==== DATASET EXTRACT ====
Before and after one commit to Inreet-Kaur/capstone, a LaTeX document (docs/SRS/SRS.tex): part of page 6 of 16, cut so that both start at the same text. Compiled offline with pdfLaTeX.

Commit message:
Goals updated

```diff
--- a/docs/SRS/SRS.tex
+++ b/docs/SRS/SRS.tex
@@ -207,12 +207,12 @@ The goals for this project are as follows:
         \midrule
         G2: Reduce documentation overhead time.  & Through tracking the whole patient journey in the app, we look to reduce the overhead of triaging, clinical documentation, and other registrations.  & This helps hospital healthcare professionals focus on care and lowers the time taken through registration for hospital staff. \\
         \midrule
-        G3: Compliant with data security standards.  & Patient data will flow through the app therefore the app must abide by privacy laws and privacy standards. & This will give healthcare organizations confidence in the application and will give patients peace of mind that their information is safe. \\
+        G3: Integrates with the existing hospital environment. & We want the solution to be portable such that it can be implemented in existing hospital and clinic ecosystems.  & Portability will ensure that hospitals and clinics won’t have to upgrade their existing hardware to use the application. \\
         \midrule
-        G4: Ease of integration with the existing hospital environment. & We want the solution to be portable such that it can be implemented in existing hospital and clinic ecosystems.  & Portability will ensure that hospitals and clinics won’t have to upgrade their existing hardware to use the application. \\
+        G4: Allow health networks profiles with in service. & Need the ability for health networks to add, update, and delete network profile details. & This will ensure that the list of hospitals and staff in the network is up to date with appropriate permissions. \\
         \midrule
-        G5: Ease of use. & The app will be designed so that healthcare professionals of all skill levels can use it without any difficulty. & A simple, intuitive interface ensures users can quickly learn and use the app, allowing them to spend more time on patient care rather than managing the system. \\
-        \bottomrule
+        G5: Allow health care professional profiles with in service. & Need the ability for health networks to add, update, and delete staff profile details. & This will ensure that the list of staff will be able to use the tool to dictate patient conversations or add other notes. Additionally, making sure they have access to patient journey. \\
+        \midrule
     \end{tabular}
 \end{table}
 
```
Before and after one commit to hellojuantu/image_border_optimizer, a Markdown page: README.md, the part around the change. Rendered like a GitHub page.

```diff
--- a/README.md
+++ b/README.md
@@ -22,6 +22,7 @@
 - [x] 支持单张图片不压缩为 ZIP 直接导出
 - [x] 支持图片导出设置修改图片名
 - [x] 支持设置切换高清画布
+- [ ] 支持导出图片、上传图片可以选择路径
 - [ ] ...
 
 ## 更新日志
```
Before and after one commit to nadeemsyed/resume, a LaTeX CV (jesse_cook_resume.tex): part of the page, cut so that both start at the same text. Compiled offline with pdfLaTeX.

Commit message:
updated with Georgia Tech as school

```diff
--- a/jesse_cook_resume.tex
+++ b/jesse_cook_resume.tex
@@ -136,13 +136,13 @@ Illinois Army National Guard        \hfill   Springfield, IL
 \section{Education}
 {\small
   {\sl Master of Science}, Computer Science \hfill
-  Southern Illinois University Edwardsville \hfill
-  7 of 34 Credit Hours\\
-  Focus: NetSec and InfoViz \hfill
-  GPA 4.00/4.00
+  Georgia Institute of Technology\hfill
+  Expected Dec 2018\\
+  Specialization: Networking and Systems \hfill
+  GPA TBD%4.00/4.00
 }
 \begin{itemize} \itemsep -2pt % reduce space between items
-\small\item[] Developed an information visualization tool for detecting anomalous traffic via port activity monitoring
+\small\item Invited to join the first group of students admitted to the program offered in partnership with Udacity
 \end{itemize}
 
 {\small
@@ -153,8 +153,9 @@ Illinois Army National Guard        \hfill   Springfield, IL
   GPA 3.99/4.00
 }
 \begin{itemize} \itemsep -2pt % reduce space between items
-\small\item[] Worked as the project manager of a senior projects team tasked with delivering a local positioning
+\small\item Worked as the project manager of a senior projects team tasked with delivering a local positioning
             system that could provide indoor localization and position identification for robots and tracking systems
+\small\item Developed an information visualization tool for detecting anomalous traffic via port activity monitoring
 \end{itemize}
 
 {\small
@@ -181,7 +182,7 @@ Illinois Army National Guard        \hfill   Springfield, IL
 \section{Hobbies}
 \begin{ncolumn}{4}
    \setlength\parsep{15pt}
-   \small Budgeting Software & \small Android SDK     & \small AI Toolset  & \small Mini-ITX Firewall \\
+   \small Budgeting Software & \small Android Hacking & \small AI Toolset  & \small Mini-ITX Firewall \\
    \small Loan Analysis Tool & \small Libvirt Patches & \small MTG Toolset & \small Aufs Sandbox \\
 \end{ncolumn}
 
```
====
* _WORK INSTRUCTION_: Lines containing the word "projects" must be found in the data above and copied.

* _REPLY TO THE EXERCISE_:
-\small\item[] Worked as the project manager of a senior projects team tasked with delivering a local positioning
+\small\item Worked as the project manager of a senior projects team tasked with delivering a local positioning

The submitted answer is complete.